Back at the hotel, I grabbed my free drink voucher and headed to Latitude '03, the bar it was valid at. Well, I would, if I could have found it. The lift, literature, and Internet all said it was at the lobby but all that's there is a thing called ArtCacao, a coffee bar, and I hate coffee. I sat at a few different seats trying to find somewhere I liked until settling at a table near some people who had booze. I'd barely sat down before a man came and asked what I wanted to drink, and while he was getting it I realised I'd lost my phone. Fuck. Did a circuit of the seats I'd tried out, couldn't find it, did another circuit with the waiter and he found it...on a seat opposite the one I'd sat on, and pretty much camouflaged. I was a bit panicky about having no phone for a bit there, but at least I had a beer.

Drank slowly, got more beer, drank slowly. People disappeared, some lights went off, the bar (which I was nowhere near) got roped off. Just past midnight I went over and in, to try and sign for the drinks. The staff were very confused by this and I had to explain it 3 times: I'd been at the seats just outside the entrance, and I hadn't paid. Could I pay please? They seemed insistent that it wasn't necessary, until finally a woman went "oh, there's this bill for two beers at one of the outside tables, is that you?". Well, duh.

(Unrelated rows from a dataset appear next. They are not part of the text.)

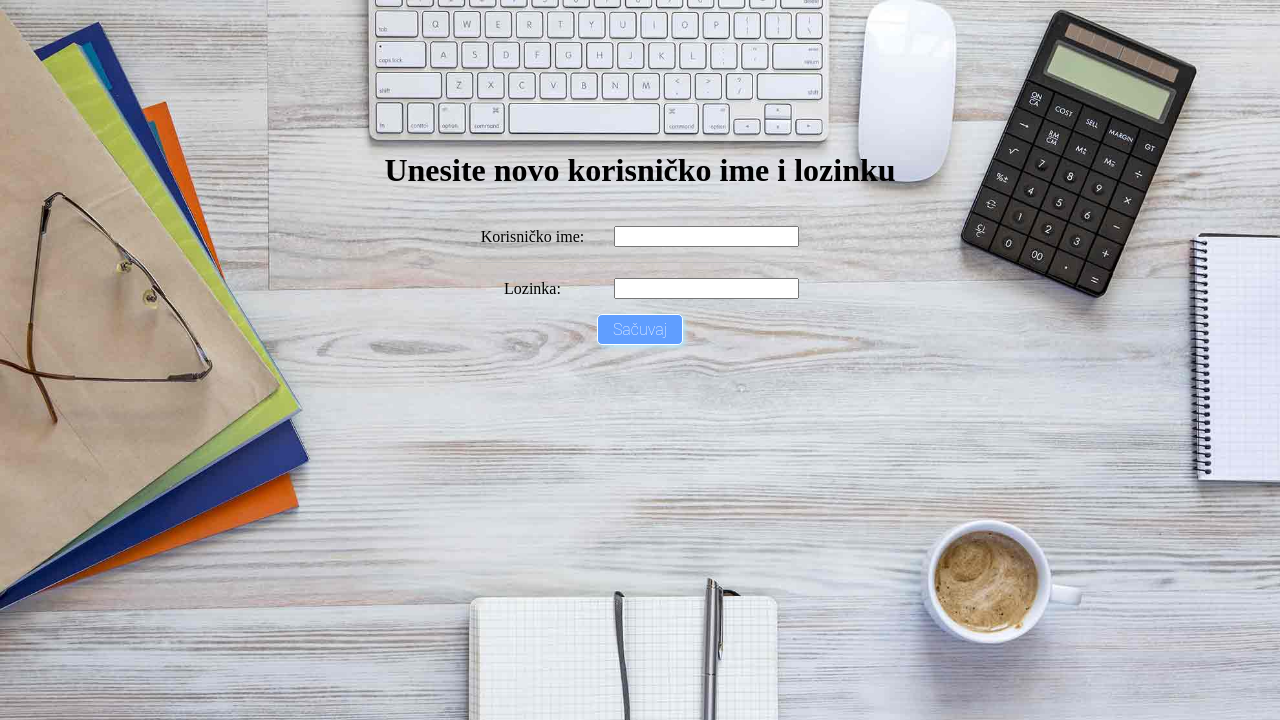
Repository: KristijanPetkovic/java-applet-video-library
Page: Projekti/www.videoteka.com/WebContent/noviKorisnik.html
An editor plug-in stored every save of this project. The page is shown before and after the next save, followed by the edit.
The browser window is 1280 px wide. The pictures show the whole page.

Above is the page before, as saved 2019-01-09 21:18:58.

### Projekti/www.videoteka.com/WebContent/noviKorisnik.html
<!DOCTYPE html>
<html>
	<head>
		<meta http-equiv="content-type" content="text/html; charset=utf-8">
		<title>Otvaranje naloga</title>
		<link rel="stylesheet" href="noviKorisnik.css" >
	</head>
	<body>
		<h1 id="naslov">Unesite novo korisničko ime i lozinku</h1>
		<form action="NoviKorisnikServlet" method="post">
			<table class="center" cellpadding="15px">
				<tr>
					<td>Korisničko ime: </td>
					<td> <input name="ime" type="text"> </td>
				</tr>
				<tr>
					<td>Lozinka: </td>
					<td> <input name="sifra" type="text"> </td>
				</tr>
			</table>
			<input class="color-change" name="sačuvaj" type="submit" value="Sačuvaj">
		</form>
	</body>
</html>

### Projekti/www.videoteka.com/WebContent/noviKorisnik.css
#naslov{
    margin-top:12%;
    }
table.center {
    margin-left:auto;
    margin-right:auto;
    cellpadding:15px;
  }
body {
  background: url(poz.jpg);
  background-repeat:no-repeat;
  background-size:cover;
  text-align:center;
  }
table{
	border-color: rgb(0,0,0);

	border-collapse: collapse;
}
th{
	color: rgb(255, 255, 255);
	background: rgb(0, 0, 0);
	collspan: 2;
}
td{
	border-top: 1pt solid silver;
	padding: 10;
}
ttr:nth-child(odd){
	background: rgb(255, 255, 255);
}
tr:hover{
	background: rgb(96, 158, 255);
}
input:focus{
	background-color: rgb(255, 255, 179);
	border-color: rgb(186, 186, 186);
}
.color-change {
  border-radius: 5px;
  font-size: 20px;
  padding: 5px 15px;
  cursor: pointer;
  color: #fff;
  background-color: rgb(96, 158, 255);
  font-size: 1rem;
  font-family: 'Roboto';
  font-weight: 100;
  border: 1px solid #fff;
  box-shadow: 2px 2px 5px #AFE9FF;
  transition-duration: 0.5s;
  -webkit-transition-duration: 0.5s;
  -moz-transition-duration: 0.5s;
}
.color-change:hover {
  color: #006398;
  border: 1px solid #006398;
  box-shadow: 2px 2px 20px #AFE9FF;
}

button.color-change {
  -webkit-appearance: none;
  -moz-appearance: none;
}

After the next save:
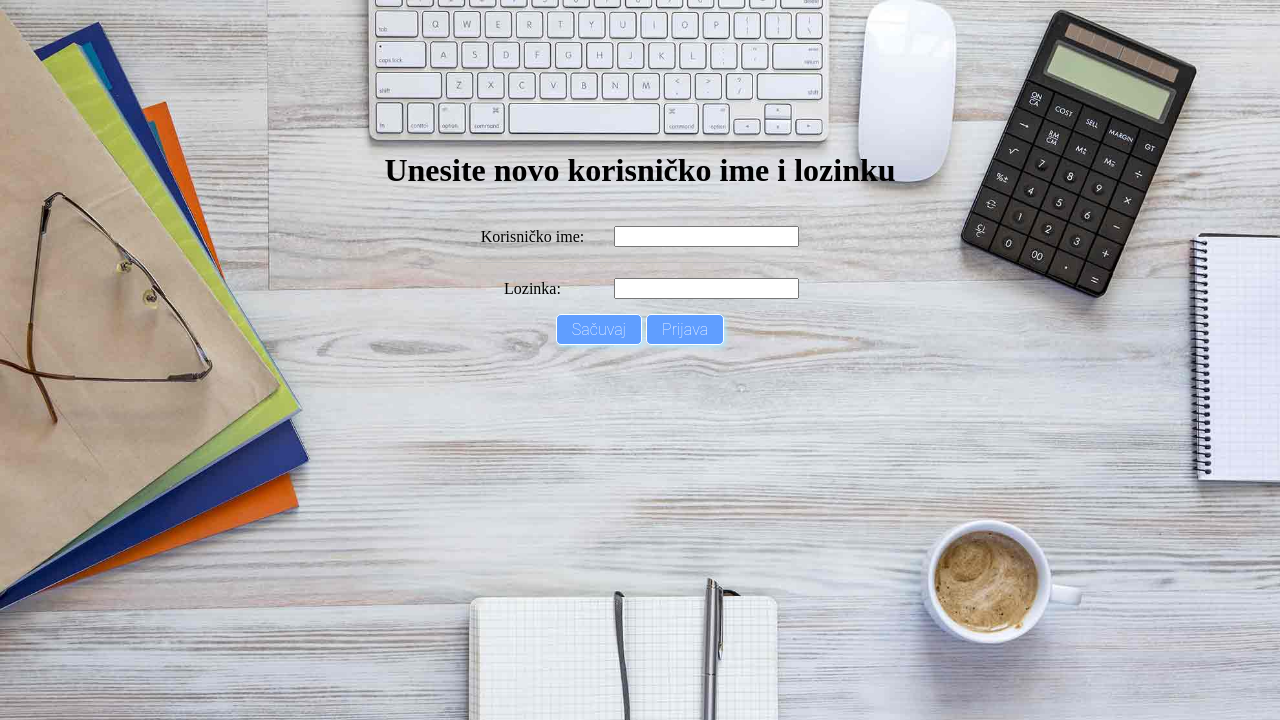
Saved 57 s later.
--- a/Projekti/www.videoteka.com/WebContent/noviKorisnik.html
+++ b/Projekti/www.videoteka.com/WebContent/noviKorisnik.html
@@ -19,6 +19,7 @@
 				</tr>
 			</table>
 			<input class="color-change" name="sačuvaj" type="submit" value="Sačuvaj">
+			<input class="color-change" name="prijava" type="submit" value="Prijava">
 		</form>
 	</body>
 </html>

After the save that followed:
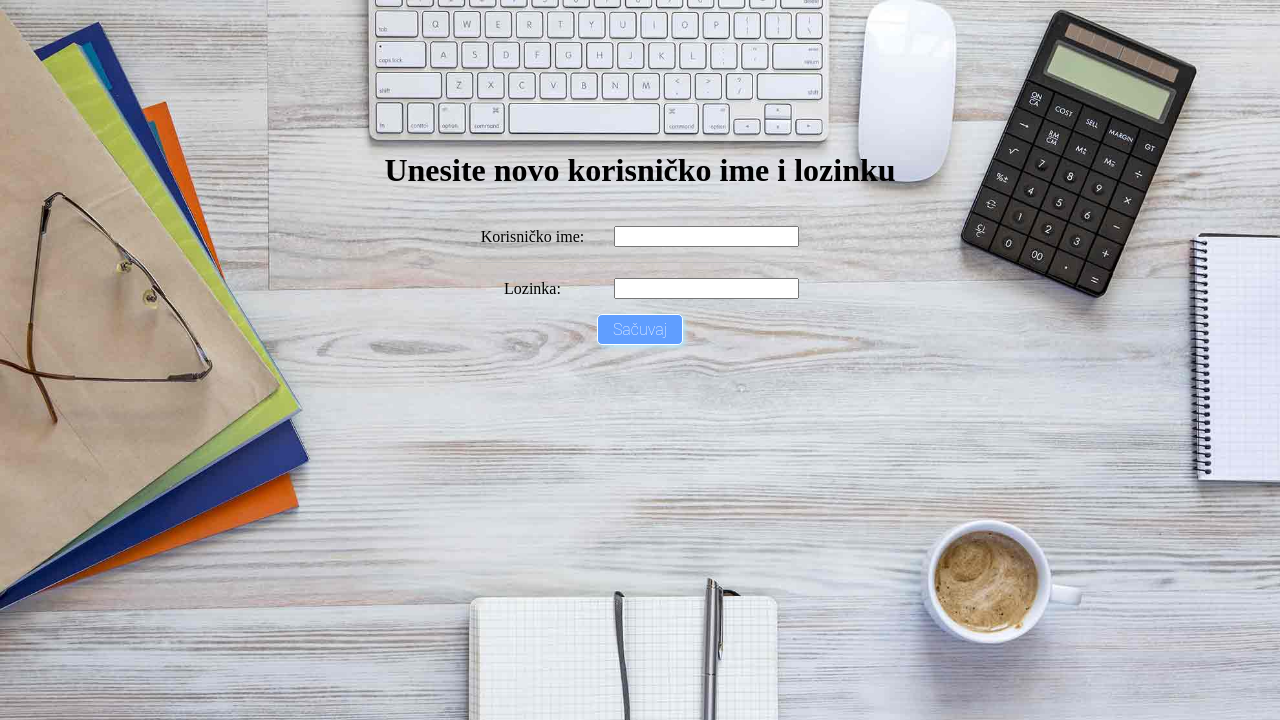
Saved 11 s later.
--- a/Projekti/www.videoteka.com/WebContent/noviKorisnik.html
+++ b/Projekti/www.videoteka.com/WebContent/noviKorisnik.html
@@ -19,7 +19,6 @@
 				</tr>
 			</table>
 			<input class="color-change" name="sačuvaj" type="submit" value="Sačuvaj">
-			<input class="color-change" name="prijava" type="submit" value="Prijava">
 		</form>
 	</body>
 </html>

Stumbled back up to my room feeling contentedly sloshed, and with no plan at all for Tuesday.


Unknown said...

You'd be hard-pushed to find a bar in Malaysia that doesn't sell Guinness. They've been brewing it there since British colonial times. It's made to local habits - read, very strong and sweet and bottled.

There's something vaguely heretical about Guinness adverts prominently featuring semi-naked busty Asian girls.

auswomble said...

They drink it in the Congo. The BELGIANS I assume.